■ Exercise directions
Look through the records below and collect all lines that hold the string "prevede".

(Edit difference data)
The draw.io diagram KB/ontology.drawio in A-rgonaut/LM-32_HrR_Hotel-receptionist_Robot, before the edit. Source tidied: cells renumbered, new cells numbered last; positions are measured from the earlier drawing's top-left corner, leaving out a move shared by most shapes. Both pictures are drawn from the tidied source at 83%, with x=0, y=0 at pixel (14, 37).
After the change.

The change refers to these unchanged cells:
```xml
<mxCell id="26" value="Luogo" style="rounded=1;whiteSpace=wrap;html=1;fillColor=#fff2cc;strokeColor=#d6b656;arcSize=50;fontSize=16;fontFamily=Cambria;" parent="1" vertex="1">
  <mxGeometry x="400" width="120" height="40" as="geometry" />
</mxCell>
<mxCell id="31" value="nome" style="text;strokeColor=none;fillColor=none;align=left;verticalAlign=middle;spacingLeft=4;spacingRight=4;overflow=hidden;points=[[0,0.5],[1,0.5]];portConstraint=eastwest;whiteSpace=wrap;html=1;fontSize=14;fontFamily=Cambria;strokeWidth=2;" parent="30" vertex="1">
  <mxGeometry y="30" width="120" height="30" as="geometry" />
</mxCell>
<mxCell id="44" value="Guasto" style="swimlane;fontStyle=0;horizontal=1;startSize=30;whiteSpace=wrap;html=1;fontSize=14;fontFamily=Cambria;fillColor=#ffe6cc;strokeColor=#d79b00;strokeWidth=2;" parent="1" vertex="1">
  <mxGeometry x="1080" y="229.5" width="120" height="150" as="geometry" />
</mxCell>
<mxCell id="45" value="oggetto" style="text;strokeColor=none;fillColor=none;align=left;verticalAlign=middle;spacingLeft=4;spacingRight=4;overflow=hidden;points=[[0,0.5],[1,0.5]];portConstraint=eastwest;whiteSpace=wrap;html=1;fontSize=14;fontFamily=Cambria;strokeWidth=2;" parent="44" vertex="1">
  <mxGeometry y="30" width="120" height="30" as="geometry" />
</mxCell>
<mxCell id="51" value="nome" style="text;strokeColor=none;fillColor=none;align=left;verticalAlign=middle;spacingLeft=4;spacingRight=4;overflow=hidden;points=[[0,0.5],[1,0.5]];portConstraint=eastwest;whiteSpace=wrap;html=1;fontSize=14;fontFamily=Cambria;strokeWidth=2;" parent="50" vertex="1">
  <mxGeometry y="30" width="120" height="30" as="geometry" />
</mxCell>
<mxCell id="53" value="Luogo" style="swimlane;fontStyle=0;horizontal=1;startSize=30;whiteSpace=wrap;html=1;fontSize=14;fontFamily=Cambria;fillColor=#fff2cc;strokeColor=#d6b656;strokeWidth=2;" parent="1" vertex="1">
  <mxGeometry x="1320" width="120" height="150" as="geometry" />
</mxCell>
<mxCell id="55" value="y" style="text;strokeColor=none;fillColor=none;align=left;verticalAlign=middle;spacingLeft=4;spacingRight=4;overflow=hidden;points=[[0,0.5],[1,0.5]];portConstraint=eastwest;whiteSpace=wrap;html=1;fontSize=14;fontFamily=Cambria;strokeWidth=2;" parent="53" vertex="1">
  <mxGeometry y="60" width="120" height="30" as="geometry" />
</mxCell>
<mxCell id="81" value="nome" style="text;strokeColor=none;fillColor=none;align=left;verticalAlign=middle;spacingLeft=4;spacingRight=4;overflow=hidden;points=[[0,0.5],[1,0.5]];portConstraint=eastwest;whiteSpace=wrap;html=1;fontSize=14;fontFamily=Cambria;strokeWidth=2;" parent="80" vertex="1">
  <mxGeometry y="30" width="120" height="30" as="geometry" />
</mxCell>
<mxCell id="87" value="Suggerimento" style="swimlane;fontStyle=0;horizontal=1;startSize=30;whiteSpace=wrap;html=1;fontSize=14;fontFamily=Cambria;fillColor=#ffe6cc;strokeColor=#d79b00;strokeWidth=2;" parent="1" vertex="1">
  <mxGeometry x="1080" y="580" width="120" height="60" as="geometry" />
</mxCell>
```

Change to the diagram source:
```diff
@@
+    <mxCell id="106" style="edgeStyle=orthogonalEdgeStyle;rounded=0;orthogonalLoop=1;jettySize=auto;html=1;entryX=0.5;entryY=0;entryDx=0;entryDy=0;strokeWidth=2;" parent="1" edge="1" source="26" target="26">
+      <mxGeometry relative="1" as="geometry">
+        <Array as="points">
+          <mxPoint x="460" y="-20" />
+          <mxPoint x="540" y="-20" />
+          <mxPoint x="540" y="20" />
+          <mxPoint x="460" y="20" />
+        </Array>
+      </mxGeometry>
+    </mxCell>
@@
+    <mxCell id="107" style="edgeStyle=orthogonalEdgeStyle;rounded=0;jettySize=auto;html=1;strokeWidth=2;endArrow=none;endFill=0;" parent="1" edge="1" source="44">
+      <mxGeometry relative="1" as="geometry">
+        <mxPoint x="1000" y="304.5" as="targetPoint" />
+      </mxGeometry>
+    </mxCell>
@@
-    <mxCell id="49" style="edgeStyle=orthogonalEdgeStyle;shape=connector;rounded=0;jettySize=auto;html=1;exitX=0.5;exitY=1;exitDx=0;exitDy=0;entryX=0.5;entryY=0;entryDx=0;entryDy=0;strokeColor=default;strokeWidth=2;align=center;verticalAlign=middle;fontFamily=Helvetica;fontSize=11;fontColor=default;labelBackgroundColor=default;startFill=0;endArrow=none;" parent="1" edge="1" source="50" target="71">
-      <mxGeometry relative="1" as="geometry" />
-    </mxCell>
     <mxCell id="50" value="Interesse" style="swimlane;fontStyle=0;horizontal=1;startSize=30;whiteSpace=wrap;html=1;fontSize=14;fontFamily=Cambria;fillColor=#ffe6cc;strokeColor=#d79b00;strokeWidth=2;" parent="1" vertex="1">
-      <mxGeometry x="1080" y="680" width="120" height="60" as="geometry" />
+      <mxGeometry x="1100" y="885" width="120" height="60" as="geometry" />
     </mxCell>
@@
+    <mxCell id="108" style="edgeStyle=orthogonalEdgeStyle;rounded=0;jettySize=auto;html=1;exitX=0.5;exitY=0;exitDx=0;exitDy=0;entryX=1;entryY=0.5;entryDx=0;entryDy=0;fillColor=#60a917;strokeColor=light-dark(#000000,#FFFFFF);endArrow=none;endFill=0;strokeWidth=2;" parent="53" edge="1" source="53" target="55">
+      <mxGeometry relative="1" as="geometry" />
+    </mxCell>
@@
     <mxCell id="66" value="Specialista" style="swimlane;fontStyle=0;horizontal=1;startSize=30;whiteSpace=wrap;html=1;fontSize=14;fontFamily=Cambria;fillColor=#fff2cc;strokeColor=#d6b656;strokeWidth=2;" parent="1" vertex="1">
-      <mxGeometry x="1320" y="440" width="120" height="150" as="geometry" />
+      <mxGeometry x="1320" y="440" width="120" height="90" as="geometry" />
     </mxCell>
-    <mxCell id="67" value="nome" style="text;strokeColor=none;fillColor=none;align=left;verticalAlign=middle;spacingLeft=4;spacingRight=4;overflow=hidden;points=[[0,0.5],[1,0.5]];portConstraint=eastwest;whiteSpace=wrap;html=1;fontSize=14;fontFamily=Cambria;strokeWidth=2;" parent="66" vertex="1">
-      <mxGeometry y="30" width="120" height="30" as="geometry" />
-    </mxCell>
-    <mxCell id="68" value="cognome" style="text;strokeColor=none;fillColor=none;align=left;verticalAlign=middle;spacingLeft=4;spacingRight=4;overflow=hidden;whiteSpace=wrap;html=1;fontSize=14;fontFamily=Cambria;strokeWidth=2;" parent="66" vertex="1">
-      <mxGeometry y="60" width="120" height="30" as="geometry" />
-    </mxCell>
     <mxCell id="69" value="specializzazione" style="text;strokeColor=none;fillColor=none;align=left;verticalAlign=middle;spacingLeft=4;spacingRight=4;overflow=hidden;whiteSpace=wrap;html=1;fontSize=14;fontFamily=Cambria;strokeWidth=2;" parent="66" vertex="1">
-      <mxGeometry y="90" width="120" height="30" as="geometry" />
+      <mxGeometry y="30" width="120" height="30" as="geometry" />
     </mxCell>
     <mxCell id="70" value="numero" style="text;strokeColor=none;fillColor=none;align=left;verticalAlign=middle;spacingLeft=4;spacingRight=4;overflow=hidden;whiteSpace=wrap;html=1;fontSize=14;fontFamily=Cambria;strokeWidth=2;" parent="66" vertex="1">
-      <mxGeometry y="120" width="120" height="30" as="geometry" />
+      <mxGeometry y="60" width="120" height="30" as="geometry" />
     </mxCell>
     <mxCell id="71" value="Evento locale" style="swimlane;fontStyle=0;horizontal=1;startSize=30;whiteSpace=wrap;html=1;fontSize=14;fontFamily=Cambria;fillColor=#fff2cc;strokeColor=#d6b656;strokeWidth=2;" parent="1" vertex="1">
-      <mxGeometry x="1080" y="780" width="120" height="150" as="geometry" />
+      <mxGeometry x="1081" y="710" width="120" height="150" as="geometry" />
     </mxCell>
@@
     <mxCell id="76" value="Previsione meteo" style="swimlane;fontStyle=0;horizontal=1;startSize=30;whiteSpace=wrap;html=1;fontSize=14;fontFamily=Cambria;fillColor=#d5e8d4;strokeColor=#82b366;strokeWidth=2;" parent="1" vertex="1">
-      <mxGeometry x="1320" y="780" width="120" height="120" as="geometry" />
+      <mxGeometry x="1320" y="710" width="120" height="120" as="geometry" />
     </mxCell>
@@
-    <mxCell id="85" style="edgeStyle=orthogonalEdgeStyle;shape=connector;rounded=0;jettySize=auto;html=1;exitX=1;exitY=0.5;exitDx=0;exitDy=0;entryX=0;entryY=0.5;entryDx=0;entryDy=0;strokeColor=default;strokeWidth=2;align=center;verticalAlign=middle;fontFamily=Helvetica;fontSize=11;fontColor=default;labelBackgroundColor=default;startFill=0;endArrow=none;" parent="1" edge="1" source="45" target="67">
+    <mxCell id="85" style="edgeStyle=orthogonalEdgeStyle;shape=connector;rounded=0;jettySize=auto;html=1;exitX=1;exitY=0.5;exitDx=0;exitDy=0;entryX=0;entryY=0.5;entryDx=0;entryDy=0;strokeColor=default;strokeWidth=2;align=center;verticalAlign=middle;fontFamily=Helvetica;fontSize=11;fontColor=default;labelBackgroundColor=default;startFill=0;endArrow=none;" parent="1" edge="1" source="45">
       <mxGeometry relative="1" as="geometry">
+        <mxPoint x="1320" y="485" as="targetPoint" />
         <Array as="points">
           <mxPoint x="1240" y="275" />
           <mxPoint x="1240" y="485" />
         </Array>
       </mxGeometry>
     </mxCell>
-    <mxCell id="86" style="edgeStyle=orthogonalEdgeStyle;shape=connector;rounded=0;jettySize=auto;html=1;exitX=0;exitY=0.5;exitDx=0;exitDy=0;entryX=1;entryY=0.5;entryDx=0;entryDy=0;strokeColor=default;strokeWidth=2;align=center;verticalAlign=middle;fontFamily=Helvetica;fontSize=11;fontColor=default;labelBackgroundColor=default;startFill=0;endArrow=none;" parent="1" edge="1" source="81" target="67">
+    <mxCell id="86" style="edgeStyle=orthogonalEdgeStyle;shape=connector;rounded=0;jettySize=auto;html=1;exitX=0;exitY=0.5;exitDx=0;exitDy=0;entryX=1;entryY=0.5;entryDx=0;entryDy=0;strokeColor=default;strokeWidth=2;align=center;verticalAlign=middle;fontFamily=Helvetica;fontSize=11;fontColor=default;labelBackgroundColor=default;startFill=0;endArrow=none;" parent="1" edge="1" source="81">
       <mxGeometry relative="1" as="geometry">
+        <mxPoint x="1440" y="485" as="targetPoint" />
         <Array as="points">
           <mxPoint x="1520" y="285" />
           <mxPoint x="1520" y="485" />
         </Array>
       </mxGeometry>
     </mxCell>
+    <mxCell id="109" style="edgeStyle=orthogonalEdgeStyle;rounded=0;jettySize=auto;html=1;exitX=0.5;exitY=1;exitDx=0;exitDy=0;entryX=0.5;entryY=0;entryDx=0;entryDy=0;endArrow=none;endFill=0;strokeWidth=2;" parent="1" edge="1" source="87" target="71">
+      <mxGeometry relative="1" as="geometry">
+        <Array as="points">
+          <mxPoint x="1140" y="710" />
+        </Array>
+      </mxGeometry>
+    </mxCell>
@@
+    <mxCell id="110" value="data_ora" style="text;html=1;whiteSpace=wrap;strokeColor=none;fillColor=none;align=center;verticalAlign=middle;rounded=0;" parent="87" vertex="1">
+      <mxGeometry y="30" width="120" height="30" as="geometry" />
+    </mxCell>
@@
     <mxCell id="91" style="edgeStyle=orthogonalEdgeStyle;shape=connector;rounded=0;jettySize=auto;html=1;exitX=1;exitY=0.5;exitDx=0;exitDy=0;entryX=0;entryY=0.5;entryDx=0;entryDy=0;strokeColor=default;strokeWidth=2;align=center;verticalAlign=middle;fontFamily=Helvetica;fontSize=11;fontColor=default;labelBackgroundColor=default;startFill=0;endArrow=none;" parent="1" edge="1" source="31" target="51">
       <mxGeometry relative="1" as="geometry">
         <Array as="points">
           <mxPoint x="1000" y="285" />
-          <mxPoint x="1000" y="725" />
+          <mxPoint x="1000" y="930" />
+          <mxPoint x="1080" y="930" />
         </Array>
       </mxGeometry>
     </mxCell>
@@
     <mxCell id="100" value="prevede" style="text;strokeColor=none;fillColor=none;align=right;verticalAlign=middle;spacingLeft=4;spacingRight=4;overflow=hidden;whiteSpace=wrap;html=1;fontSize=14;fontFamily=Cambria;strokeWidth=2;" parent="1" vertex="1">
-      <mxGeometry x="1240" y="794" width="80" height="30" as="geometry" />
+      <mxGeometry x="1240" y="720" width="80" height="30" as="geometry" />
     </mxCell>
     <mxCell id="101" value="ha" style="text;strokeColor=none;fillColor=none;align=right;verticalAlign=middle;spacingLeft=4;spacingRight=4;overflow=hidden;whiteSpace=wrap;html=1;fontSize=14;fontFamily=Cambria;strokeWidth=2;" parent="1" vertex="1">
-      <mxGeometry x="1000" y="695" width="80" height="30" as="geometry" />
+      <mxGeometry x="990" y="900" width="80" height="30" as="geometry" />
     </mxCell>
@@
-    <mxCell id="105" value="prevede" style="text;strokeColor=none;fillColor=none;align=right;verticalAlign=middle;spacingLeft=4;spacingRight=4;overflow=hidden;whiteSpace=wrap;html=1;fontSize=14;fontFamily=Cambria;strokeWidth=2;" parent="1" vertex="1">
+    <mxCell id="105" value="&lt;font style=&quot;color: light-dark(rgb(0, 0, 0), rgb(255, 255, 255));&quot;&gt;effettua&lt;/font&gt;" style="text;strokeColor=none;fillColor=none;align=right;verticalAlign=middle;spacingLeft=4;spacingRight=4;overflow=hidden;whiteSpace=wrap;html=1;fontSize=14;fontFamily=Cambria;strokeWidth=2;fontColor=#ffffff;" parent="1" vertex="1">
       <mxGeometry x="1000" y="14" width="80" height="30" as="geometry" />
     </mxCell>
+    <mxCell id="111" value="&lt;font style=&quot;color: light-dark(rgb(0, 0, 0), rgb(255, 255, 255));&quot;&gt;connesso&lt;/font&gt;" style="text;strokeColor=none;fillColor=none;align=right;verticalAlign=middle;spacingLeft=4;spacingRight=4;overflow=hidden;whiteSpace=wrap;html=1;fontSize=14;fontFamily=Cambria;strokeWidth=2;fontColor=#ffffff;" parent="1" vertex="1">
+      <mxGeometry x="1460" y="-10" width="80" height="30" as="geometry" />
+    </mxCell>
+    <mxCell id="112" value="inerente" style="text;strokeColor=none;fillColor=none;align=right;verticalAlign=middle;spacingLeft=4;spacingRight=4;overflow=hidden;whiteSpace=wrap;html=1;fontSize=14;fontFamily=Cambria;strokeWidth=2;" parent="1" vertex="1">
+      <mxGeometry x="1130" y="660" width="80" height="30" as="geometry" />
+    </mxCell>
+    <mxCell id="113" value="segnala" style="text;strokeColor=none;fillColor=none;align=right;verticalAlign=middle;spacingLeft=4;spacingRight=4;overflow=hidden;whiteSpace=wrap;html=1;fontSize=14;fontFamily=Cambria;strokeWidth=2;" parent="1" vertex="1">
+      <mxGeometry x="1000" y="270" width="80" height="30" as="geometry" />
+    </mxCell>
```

■ Exercise output
     <mxCell id="100" value="prevede" style="text;strokeColor=none;fillColor=none;align=right;verticalAlign=middle;spacingLeft=4;spacingRight=4;overflow=hidden;whiteSpace=wrap;html=1;fontSize=14;fontFamily=Cambria;strokeWidth=2;" parent="1" vertex="1">
-    <mxCell id="105" value="prevede" style="text;strokeColor=none;fillColor=none;align=right;verticalAlign=middle;spacingLeft=4;spacingRight=4;overflow=hidden;whiteSpace=wrap;html=1;fontSize=14;fontFamily=Cambria;strokeWidth=2;" parent="1" vertex="1">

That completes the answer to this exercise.